“Here?” she asked. We were on the main part of the campus, on a well-used walkway. “I’m kind of worried they might arrest me.”

“Don’t worry,” I reassured her. “If anyone comes near, I’ll hold up my umbrella.”

Surprisingly, she seemed to have confidence in my ability to fight off the campus police with an umbrella. Stepping onto the porch, she began stripping off her clothes. “Do I need to take off my Tevas?” she called.

“Yes, of course!” I said. “No sandals!” It’s true that sandals would kind of fit the theme of the campus — I think Touchdown Jesus was wearing them — but I do think full nudity is important for this project.

Fire climbed up onto the ledge, balanced precariously, her naked body silhouetted against the glaring lights. It occurred to me that the bright lights were a beacon that would pull people toward us. We needed to be fast.

 “Put your hands up over your head!” I yelled.
 “I’m afraid I’m going to lose my balance!” she yelled back.

She steadied herself on the stone wall, and I snapped quickly. Within minutes, we were back on the sidewalk, moving along with our umbrellas while the sky around us turned from black to dark blue.

Naked under the arches

You can read more about the history of the naked blogging project and check out the gallery of photos. 


Hannah said...

A funny story, and a beautiful shot. Her body is lovely.

Anonymous said...

What a great setting!
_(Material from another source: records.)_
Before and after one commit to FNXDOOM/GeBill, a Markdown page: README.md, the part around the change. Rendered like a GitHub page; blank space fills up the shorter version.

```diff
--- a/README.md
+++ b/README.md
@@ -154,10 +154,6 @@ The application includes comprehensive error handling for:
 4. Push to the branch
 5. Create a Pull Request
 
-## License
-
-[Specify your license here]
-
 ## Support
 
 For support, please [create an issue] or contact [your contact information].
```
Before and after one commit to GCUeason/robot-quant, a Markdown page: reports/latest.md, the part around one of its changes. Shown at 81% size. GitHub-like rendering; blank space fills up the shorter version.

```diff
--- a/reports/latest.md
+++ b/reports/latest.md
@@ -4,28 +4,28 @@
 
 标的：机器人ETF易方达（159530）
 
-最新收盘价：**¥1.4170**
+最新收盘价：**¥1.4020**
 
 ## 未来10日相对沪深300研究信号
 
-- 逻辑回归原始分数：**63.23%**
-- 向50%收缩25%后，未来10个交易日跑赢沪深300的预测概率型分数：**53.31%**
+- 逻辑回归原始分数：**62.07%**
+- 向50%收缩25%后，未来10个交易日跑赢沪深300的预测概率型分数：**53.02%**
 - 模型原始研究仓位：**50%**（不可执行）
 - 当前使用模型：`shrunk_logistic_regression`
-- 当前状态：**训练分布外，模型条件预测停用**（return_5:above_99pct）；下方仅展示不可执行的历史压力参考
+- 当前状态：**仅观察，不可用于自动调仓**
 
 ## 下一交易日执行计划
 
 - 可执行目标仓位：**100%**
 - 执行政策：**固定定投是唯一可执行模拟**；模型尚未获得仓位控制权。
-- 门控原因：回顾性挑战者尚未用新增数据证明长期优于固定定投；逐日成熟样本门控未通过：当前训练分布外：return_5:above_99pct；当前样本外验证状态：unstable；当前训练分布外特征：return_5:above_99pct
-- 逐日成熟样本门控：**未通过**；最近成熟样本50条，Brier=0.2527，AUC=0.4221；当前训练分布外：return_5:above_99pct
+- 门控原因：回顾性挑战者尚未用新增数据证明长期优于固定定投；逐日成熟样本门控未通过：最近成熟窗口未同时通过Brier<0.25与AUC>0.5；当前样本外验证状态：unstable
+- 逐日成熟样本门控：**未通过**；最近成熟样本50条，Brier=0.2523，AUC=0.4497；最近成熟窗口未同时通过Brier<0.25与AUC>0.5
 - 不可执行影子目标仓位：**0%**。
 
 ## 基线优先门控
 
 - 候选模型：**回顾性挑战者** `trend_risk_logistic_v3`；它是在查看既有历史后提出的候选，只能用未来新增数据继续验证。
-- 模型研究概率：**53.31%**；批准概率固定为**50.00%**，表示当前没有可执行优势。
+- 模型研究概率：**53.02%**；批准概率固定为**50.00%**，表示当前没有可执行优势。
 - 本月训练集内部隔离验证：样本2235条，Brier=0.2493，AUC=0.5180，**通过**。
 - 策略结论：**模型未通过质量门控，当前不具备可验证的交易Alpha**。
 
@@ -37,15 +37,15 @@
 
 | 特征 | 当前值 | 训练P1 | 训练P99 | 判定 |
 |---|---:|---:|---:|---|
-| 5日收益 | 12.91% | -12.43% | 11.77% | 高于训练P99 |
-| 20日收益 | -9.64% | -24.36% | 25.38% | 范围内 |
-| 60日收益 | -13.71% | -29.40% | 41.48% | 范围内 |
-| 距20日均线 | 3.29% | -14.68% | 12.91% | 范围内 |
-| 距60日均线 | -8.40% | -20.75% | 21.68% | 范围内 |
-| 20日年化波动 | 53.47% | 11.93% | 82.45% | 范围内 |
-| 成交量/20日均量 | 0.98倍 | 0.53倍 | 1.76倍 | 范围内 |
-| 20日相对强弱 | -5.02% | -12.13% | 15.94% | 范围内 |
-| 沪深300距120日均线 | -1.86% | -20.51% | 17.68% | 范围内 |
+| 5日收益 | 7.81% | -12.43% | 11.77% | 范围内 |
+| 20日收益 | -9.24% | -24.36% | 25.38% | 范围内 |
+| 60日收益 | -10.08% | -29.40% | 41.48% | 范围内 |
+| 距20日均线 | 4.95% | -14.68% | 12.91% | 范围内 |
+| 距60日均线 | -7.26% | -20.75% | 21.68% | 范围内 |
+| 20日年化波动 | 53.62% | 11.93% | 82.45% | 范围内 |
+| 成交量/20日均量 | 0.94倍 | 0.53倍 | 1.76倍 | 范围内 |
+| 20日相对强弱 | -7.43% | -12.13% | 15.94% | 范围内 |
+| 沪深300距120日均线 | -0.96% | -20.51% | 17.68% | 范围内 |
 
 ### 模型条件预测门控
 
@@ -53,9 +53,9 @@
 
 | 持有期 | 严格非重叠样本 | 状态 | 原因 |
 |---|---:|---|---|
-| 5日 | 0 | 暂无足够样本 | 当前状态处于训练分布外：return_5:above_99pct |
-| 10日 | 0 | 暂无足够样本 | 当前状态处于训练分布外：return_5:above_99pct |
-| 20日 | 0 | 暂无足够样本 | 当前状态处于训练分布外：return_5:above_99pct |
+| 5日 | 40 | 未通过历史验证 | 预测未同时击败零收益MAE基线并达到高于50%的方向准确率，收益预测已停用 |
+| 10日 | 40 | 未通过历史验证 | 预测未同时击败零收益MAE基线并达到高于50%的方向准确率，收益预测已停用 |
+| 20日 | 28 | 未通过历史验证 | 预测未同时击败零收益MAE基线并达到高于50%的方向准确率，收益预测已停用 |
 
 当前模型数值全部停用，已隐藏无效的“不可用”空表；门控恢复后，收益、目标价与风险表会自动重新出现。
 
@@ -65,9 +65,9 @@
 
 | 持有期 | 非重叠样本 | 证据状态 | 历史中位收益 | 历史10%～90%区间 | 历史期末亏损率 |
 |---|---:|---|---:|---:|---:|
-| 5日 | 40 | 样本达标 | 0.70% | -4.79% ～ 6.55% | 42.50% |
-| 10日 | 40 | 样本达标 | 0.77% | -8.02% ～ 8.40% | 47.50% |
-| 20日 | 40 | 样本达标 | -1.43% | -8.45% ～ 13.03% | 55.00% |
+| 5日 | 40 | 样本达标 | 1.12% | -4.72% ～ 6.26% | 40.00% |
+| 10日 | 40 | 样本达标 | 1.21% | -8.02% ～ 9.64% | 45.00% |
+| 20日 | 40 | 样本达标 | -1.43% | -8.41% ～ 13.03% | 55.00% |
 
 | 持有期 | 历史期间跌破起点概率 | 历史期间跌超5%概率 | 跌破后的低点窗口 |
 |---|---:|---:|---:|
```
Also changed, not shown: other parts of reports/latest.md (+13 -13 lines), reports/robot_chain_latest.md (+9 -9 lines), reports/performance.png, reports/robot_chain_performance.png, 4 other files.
And another beautiful model.


a/k/a Nadine said...

At first glance she could be a statue. Although I suppose in real life the moving, yelling, and laughing may have quickly dispelled that possibility.

Anonymous said...

Jo(e), I love the image and the story. You are right about Tevas not fitting within the spirit of your project naked. I have to admit that I look forward to your posts regardless of whether or not they are part of the Naked Photo project.

- Skyclad

jo(e) said...

Thanks, Skyclad!

susan said...

what an awesome addition to the series! And yet another beautiful story and beautiful friendship.

Tom said...

I know that campus! I think you were probably pretty close to the lake. But still -- that made for a cool shot and cool story.

Zhoen said...

Searcher entering the Strange Country.

Artist Friend said...

Nice shot!

Anonymous said...

Wow. Where do you find all these beautiful women? I'm really stunned by how readily they take their clothes off and pose.


patrick said...

One of your best... I'm amazed at how unplanned this was, as well as how little time it took to accomplish.

Practically Kin said...

what's up with these guys who don't want to be naked??

This is a beautiful shot!

Alice Kildaire said...

Striking. My money is on you and the umbrella!

Magpie said...

lovely. your stories are so good too, that the pictures are almost beside the point. not that i don't love the pictures - but the stories are wonderful.

Jeff said...

I agree with a/k/a Nadine; I thought this was a statue at first and then the subtle light revealed the glory & harmony of the human figure.

--> Partial nudity is not in the spirit of Project Naked. Too often in advertisements, the human body is reduced to a single body part. That drives me crazy. So I always try to include the whole body in my photographs.

Agree. Go all in with the body or don't do it. While I do enjoy figure photography and abstracts of the human figure and body parts I also feel by focusing too much on body parts we can lose the soul of the human.